-- Opening Marker --

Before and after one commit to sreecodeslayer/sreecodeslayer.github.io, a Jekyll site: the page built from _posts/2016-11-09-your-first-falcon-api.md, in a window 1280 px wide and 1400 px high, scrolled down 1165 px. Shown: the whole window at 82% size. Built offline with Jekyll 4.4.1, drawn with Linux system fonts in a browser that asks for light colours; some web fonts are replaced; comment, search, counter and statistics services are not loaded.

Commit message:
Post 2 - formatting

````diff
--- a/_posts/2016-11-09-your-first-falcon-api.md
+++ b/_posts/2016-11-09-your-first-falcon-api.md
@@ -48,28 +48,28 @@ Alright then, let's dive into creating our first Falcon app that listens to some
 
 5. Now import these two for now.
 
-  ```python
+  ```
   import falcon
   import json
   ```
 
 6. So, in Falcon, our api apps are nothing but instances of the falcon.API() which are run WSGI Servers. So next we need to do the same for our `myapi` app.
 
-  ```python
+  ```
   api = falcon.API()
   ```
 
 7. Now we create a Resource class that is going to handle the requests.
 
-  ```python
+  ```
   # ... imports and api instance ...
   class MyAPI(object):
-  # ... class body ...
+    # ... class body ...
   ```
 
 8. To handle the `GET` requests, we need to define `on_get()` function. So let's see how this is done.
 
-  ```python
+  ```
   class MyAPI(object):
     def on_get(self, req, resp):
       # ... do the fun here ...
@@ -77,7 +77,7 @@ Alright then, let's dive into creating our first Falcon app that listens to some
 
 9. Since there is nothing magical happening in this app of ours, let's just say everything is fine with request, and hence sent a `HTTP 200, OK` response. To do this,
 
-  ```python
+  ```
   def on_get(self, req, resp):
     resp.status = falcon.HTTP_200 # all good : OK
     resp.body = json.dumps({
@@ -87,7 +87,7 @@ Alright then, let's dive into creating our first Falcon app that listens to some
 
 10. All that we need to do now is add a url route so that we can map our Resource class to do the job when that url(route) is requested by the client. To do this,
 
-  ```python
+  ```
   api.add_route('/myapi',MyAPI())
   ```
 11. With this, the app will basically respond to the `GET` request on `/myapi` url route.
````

-- Closing Marker --

**Task**.
An exact copy of all the entries is the required answer.

**Answer to this exercise**.
Before and after one commit to sreecodeslayer/sreecodeslayer.github.io, a Jekyll site: the page built from _posts/2016-11-09-your-first-falcon-api.md, in a window 1280 px wide and 1400 px high, scrolled down 1165 px. Shown: the whole window at 82% size. Built offline with Jekyll 4.4.1, drawn with Linux system fonts in a browser that asks for light colours; some web fonts are replaced; comment, search, counter and statistics services are not loaded.

Commit message:
Post 2 - formatting

````diff
--- a/_posts/2016-11-09-your-first-falcon-api.md
+++ b/_posts/2016-11-09-your-first-falcon-api.md
@@ -48,28 +48,28 @@ Alright then, let's dive into creating our first Falcon app that listens to some
 
 5. Now import these two for now.
 
-  ```python
+  ```
   import falcon
   import json
   ```
 
 6. So, in Falcon, our api apps are nothing but instances of the falcon.API() which are run WSGI Servers. So next we need to do the same for our `myapi` app.
 
-  ```python
+  ```
   api = falcon.API()
   ```
 
 7. Now we create a Resource class that is going to handle the requests.
 
-  ```python
+  ```
   # ... imports and api instance ...
   class MyAPI(object):
-  # ... class body ...
+    # ... class body ...
   ```
 
 8. To handle the `GET` requests, we need to define `on_get()` function. So let's see how this is done.
 
-  ```python
+  ```
   class MyAPI(object):
     def on_get(self, req, resp):
       # ... do the fun here ...
@@ -77,7 +77,7 @@ Alright then, let's dive into creating our first Falcon app that listens to some
 
 9. Since there is nothing magical happening in this app of ours, let's just say everything is fine with request, and hence sent a `HTTP 200, OK` response. To do this,
 
-  ```python
+  ```
   def on_get(self, req, resp):
     resp.status = falcon.HTTP_200 # all good : OK
     resp.body = json.dumps({
@@ -87,7 +87,7 @@ Alright then, let's dive into creating our first Falcon app that listens to some
 
 10. All that we need to do now is add a url route so that we can map our Resource class to do the job when that url(route) is requested by the client. To do this,
 
-  ```python
+  ```
   api.add_route('/myapi',MyAPI())
   ```
 11. With this, the app will basically respond to the `GET` request on `/myapi` url route.
````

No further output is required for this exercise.